* [WHAT IS NEEDED]: Please reproduce the entries that follow without a single difference.

(Dataset records)
....

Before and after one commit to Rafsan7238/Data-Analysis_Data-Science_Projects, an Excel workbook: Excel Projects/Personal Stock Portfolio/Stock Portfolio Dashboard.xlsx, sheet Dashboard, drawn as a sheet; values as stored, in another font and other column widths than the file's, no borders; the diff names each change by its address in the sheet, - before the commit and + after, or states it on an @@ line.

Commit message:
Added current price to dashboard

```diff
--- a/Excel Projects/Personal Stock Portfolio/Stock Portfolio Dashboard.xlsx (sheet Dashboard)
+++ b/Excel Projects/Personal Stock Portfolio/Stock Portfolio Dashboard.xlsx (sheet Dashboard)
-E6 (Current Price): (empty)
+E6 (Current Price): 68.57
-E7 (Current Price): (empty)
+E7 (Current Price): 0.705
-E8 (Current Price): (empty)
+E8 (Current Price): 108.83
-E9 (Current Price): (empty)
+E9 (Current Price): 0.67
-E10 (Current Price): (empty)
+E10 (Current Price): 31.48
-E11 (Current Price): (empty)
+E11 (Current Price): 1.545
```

....

* [YOUR RESPONSE]:
Before and after one commit to Rafsan7238/Data-Analysis_Data-Science_Projects, an Excel workbook: Excel Projects/Personal Stock Portfolio/Stock Portfolio Dashboard.xlsx, sheet Dashboard, drawn as a sheet; values as stored, in another font and other column widths than the file's, no borders; the diff names each change by its address in the sheet, - before the commit and + after, or states it on an @@ line.

Commit message:
Added current price to dashboard

```diff
--- a/Excel Projects/Personal Stock Portfolio/Stock Portfolio Dashboard.xlsx (sheet Dashboard)
+++ b/Excel Projects/Personal Stock Portfolio/Stock Portfolio Dashboard.xlsx (sheet Dashboard)
-E6 (Current Price): (empty)
+E6 (Current Price): 68.57
-E7 (Current Price): (empty)
+E7 (Current Price): 0.705
-E8 (Current Price): (empty)
+E8 (Current Price): 108.83
-E9 (Current Price): (empty)
+E9 (Current Price): 0.67
-E10 (Current Price): (empty)
+E10 (Current Price): 31.48
-E11 (Current Price): (empty)
+E11 (Current Price): 1.545
```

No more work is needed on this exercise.